Licensure and Training
Like traditional mental health counseling, career counselors must earn a minimum of a masters-level degree in counseling, career counseling, counseling education, or counseling psychology. While many graduate programs do not specify what type of undergraduate education an applicant must earn, it is not uncommon to see students interested in pursuing a career in counseling to major in subjects such as psychology, sociology, anthropology, business, and gender studies.
Career counselors are licensed to practice in all 50 states, however licensure requirements can vary from state to state. To ensure that you are meeting the licensure requirements of your state, it important that you choose a graduate program in counseling that is accredited by the Council for Accreditation of Counseling & Related Educational Programs (CACREP). After graduation, counseling students will need to pass the National Counselor Examination for Licensure and Certification, register with their state counseling board, and select a counseling supervisor before beginning their practice.
According to the U.S. Bureau of Labor Statistics career counselors can expect about the same job growth as most other jobs in the U.S. In particular, growth in schools and universities, in addition to employees retiring from the profession, should lead to continued job growth within the profession. Unsurprisingly, career counselors primarily found employment in schools, junior colleges, and universities, though they also found employment working for the federal government, within insurance companies, and vocational rehabilitation facilities. In 2015, career counselors earned an average salary of $56,490, with an upward salary range of $87,640.
Because many career counselors work in school and university settings, they will typically be hired to work traditional work hours, and will typically have an office in which they will meet with students or clients. This is in stark contrast to the work environment of mental health counselors, which will typically work in hospitals and clinics, and may be employed to work late and on-call hours for their facilities. At the school and university level, career counselors may work with students to understand their personality type, how their personality can work in tandem with setting career goals, and finding careers ideally suited for each student’s personal needs and desires.
Working for a vocational rehabilitation facility involves some of the same techniques as working with students, but also includes working with clients to develop job skills and finding means of gaining meaningful employment. In this setting, you may be working with clients recovering from alcohol or drug addiction, clients suffering from homelessness, or clients with physical or mental disabilities that may have had trouble finding employment in the past.
Making a Difference

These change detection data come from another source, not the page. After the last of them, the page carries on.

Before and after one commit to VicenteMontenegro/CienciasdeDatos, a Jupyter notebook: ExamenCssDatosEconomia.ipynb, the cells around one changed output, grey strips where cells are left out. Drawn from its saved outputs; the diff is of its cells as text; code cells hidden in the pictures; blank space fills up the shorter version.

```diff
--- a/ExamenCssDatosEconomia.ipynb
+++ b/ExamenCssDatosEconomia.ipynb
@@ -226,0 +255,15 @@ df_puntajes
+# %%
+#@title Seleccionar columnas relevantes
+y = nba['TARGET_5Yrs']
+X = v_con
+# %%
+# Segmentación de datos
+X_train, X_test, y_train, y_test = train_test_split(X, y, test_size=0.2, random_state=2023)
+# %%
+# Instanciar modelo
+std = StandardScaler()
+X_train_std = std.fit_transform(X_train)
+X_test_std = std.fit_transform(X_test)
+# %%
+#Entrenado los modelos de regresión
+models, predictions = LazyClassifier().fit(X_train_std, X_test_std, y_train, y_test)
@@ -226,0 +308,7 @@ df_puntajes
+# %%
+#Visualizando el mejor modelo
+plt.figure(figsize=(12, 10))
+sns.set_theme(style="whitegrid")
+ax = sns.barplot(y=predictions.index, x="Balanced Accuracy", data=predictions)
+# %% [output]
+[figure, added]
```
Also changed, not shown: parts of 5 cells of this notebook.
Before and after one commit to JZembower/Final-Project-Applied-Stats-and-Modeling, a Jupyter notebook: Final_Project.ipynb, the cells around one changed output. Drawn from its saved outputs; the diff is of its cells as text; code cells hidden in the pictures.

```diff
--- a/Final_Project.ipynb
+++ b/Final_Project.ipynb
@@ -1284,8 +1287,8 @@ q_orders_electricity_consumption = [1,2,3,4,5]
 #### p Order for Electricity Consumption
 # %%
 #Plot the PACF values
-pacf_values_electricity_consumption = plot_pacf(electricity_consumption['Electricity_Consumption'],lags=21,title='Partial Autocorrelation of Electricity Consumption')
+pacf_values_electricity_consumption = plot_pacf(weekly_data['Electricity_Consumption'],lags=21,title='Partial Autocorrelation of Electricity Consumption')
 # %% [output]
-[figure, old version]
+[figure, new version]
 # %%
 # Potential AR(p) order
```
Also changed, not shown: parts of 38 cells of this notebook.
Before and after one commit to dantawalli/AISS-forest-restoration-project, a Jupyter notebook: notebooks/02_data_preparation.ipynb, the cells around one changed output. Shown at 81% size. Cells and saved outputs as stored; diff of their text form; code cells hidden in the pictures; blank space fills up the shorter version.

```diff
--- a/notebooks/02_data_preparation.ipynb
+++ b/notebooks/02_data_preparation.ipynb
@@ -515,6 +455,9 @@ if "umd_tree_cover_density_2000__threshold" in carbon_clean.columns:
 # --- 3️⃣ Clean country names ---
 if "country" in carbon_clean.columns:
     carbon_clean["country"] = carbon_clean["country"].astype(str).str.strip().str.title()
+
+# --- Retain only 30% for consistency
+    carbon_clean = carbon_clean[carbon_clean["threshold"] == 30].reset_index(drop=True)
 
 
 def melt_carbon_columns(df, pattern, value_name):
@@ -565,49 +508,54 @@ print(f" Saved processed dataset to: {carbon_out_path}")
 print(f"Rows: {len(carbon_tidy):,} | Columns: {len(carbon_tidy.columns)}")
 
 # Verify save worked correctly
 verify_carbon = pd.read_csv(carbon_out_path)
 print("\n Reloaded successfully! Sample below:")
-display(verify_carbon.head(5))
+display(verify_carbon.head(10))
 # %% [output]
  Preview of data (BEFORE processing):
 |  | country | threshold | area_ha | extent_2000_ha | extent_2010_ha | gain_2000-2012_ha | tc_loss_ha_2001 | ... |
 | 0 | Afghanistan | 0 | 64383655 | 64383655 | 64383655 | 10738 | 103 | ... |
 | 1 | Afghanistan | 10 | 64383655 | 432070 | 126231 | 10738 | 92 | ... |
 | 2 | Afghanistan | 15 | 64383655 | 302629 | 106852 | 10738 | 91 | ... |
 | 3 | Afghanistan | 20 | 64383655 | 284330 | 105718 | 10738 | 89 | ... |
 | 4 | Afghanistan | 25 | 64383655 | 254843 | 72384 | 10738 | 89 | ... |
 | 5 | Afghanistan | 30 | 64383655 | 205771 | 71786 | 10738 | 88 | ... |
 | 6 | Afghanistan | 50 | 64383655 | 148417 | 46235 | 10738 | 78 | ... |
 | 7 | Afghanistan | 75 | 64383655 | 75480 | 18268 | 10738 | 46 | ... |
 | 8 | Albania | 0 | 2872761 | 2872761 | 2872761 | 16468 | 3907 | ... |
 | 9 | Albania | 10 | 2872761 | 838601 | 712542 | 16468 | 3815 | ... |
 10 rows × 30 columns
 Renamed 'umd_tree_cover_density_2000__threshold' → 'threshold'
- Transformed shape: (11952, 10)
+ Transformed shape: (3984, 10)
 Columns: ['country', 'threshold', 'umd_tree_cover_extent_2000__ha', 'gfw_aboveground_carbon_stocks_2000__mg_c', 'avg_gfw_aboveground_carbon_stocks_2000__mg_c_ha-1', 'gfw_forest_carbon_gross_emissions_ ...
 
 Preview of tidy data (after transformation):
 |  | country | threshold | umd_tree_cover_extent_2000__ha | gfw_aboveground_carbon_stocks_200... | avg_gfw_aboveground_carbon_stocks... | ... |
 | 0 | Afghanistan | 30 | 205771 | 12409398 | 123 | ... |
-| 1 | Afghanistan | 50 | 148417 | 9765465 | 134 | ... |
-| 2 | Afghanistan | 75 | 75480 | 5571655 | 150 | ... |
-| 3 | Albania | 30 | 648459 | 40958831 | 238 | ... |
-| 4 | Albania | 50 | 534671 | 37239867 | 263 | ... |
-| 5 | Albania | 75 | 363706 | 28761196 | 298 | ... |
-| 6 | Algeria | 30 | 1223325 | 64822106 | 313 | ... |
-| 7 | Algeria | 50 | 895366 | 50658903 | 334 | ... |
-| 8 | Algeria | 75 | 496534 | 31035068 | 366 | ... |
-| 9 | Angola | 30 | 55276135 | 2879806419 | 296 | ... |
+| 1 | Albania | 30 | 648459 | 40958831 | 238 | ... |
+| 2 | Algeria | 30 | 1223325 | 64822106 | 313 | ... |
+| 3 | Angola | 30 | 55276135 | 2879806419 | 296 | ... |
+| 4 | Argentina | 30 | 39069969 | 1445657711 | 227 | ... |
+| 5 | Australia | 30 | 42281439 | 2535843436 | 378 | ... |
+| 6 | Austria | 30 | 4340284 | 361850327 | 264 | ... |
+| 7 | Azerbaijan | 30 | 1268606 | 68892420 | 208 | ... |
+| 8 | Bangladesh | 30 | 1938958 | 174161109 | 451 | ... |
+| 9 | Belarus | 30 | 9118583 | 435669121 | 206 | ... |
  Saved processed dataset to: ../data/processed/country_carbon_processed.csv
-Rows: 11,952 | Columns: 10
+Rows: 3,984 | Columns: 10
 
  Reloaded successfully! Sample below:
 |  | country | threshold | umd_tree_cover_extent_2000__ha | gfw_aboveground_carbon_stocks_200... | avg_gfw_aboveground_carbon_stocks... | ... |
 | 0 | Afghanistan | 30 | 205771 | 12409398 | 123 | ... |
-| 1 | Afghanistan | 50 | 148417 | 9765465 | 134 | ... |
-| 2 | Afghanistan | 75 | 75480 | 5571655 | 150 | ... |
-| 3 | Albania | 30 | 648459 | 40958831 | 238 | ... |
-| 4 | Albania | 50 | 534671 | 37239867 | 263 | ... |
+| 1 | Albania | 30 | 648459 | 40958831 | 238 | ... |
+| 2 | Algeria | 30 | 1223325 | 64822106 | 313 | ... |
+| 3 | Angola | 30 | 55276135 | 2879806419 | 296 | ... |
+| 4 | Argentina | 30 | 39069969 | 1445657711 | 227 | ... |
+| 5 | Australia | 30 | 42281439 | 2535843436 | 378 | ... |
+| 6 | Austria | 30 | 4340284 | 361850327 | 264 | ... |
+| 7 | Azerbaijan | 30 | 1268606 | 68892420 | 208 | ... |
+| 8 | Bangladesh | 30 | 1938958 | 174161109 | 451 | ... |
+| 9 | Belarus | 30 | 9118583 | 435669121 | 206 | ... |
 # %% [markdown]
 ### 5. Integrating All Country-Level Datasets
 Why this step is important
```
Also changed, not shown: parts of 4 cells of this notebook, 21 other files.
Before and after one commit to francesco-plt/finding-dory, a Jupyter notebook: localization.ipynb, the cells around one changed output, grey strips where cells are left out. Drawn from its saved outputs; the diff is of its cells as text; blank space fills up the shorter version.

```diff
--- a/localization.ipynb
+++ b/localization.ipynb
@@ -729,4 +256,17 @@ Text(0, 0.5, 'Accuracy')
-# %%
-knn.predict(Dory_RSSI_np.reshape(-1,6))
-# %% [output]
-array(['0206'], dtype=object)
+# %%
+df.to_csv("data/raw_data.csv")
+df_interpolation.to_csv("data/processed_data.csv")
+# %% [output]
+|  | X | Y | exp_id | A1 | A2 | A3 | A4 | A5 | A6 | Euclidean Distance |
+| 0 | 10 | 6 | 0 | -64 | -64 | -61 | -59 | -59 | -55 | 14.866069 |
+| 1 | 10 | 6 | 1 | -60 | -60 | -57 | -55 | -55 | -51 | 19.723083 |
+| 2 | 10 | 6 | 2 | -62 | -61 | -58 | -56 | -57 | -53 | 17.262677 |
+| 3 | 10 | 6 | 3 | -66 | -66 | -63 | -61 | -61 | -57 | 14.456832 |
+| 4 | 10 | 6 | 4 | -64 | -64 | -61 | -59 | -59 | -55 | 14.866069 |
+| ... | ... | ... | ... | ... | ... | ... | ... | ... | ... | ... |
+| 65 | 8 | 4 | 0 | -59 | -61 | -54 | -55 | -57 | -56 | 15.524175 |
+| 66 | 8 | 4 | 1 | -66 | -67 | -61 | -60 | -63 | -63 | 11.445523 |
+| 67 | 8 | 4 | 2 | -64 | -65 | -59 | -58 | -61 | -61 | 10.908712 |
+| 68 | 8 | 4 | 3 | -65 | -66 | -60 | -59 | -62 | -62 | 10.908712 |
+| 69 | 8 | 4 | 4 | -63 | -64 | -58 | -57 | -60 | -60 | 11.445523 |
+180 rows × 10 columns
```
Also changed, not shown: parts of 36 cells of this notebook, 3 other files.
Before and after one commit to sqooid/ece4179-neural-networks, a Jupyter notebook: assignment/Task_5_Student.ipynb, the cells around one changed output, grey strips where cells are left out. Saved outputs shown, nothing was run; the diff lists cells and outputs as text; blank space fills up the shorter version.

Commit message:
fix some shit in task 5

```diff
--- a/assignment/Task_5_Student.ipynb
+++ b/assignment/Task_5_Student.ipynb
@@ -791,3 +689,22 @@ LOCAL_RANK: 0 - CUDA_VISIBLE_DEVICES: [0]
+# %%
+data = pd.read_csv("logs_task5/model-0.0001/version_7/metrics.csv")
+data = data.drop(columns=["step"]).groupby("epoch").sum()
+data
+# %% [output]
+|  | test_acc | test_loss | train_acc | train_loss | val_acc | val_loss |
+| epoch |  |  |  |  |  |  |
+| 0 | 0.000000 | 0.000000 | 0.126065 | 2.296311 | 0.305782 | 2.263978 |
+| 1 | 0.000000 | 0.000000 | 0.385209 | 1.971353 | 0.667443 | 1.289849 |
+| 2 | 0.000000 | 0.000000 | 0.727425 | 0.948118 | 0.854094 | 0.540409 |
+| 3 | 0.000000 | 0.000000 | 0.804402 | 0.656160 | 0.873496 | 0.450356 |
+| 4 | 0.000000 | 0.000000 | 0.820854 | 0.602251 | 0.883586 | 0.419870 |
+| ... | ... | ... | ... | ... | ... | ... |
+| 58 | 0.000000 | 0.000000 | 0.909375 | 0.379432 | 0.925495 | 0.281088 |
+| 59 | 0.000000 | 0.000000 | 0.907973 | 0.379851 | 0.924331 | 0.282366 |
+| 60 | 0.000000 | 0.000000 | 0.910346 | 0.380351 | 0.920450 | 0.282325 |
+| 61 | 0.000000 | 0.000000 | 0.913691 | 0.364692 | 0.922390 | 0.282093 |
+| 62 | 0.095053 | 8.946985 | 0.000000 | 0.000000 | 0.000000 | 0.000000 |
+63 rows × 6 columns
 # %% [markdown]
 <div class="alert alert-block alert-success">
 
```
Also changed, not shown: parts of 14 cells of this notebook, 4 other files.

Whether you decide to work in a school, vocational rehabilitation facility, or in your own private practice, career counselors make an impact in each of their client’s lives. Finding and maintaining meaningful employment is one of the most crucial aspects of life, and impacts every decision a person will make from where they will live, to what they will eat. As a career counselor, you will play a vital role in helping your clients make one of the most important decisions in their lives.